Senator Feingold struggles in Wisconsin

WASHINGTON (Reuters) - Veteran Democratic Senator Russ Feingold is struggling in his bid for re-election in Wisconsin due in part to concerns about his ability to help create jobs, a Reuters-Ipsos poll found on Tuesday.

With three weeks to go until the November 2 congressional elections, the poll found wealthy Republican businessman Ron Johnson leading Feingold by 51 percent to 44 percent among likely voters in Wisconsin.

Feingold, bidding for a fourth six-year term, had long been seen as a safe incumbent but a weak U.S. economy has generated doubts about him and many of President Barack Obama’s Democratic allies.

Wisconsin is one of a dozen crucial races in the fight for control of the Senate, now controlled by Democrats.

Republicans are seen winning a majority in the U.S. House of Representatives from Democrats, but their chances of taking the Senate are slimmer.

After the vote, Obama is likely to face a more hostile Congress in 2011 and struggle to get approval for any climate change and immigrations bills.
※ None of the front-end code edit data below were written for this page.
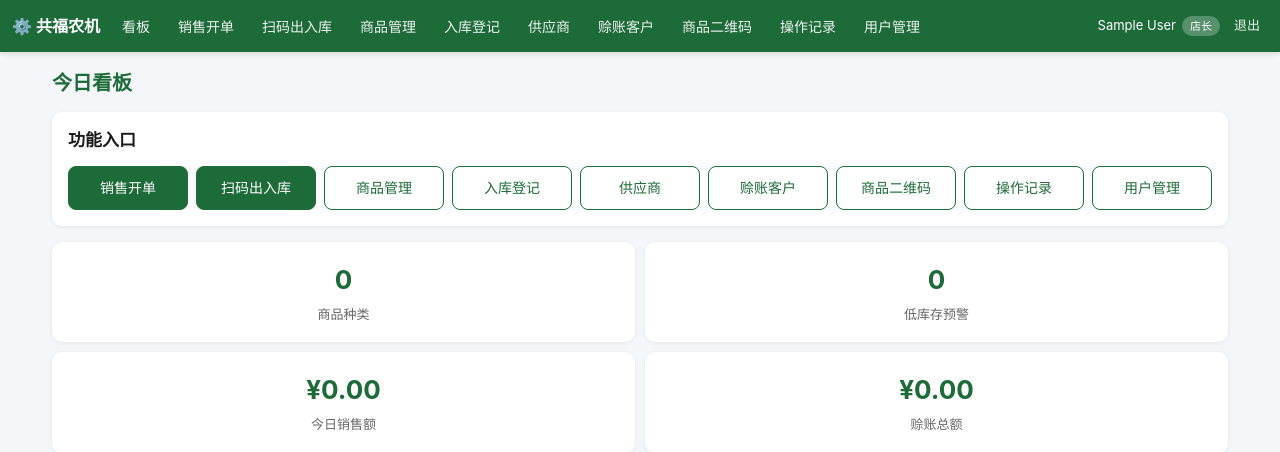
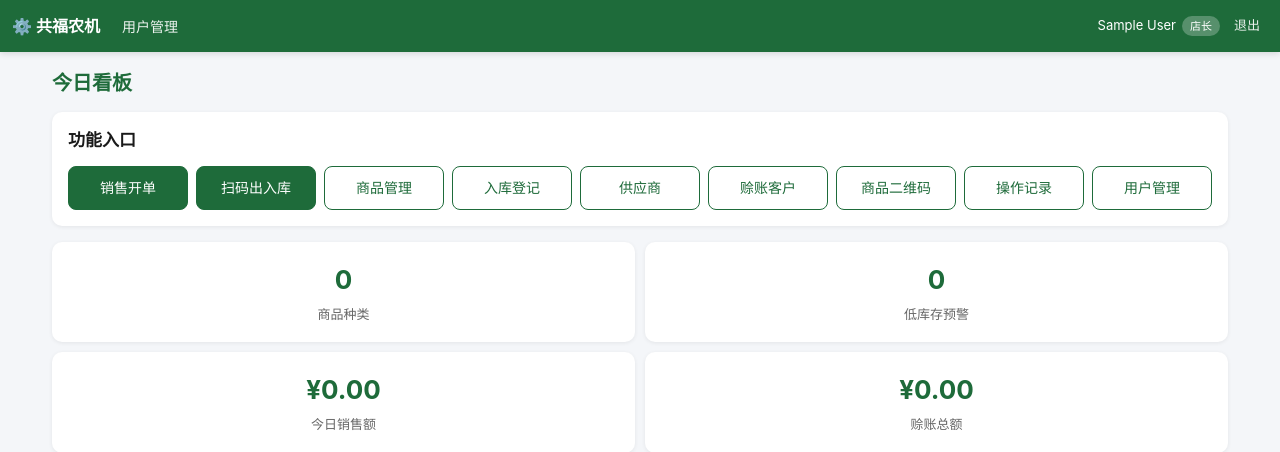
Before and after one commit to Cao1995988/gfnj-inventory, a Flask app: page / in a window 1280 px wide. Shown: the top 452 px of the page. Run offline with Flask 3, Linux system fonts and the light colour scheme; the visitor is signed in with stand-in values (Sample User, id 1); data that the repository does not hold is empty.

Commit message:
fix: 导航栏仅保留用户管理，避免与首页功能入口重复

```diff
--- a/templates/base.html
+++ b/templates/base.html
@@ -17,15 +17,6 @@
   <header class="top-bar">
     <a href="/" class="brand">⚙️ 共福农机</a>
     <div class="nav">
-      <a href="/">看板</a>
-      <a href="/sales">销售开单</a>
-      <a href="/scan">扫码出入库</a>
-      <a href="/products">商品管理</a>
-      <a href="/purchases">入库登记</a>
-      <a href="/suppliers">供应商</a>
-      <a href="/customers">赊账客户</a>
-      <a href="/qrcodes">商品二维码</a>
-      <a href="/logs">操作记录</a>
       <a href="/users">用户管理</a>
     </div>
     <div class="user">
```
A key victory for Republicans would be the Wisconsin seat. Johnson was seen in the poll as being “the best person to help generate jobs in Wisconsin” -- 49 percent compared to 36 percent for Feingold.

By a 42-28 percent margin, Feingold was more likely to be seen as “part of the problem with politics right now in this country,” according to the poll.

“With some of the right messaging and campaigning and higher Democratic turnout than anticipated, Feingold could pull this back down, I suppose, but it’s not looking very good right now,” said Ipsos pollster Julia Clark.

Voters said Feingold’s support for Obama’s healthcare reform this year made little difference to their preference.

Clark said Feingold is likely suffering from an anti-incumbent backlash against Washington.

“I don’t think it’s that he’s seen as incompetent or weak on any particular issue, I think it’s simply that this is a race where there’s a very specific set of circumstances that means incumbency is no good thing,” she said.

In the Wisconsin governor’s race, Republican Scott Walker leads his Democratic opponent, Tom Barrett, by 10 points, 52 percent to 42 percent.

Incumbent Governor Jim Doyle, a Democrat, has relatively weak job approval ratings, with 60 percent disapproving and 34 percent approving his job performance.

Republicans are highly motivated to vote in Wisconsin compared to Democrats, an “enthusiasm gap” that worries Democrats. The poll found 80 percent of Republicans and 60 percent of Democrats “certain” to vote in November.

The Ipsos poll of 600 registered voters, including 451 who said they were likely to vote, was conducted from Friday to Monday. The full survey of registered voters has a margin for error of 4 percentage points while the smaller sample of likely voters has a margin for error of 4.6 points.

Reporting by Steve Holland; Editing by Christopher Wilson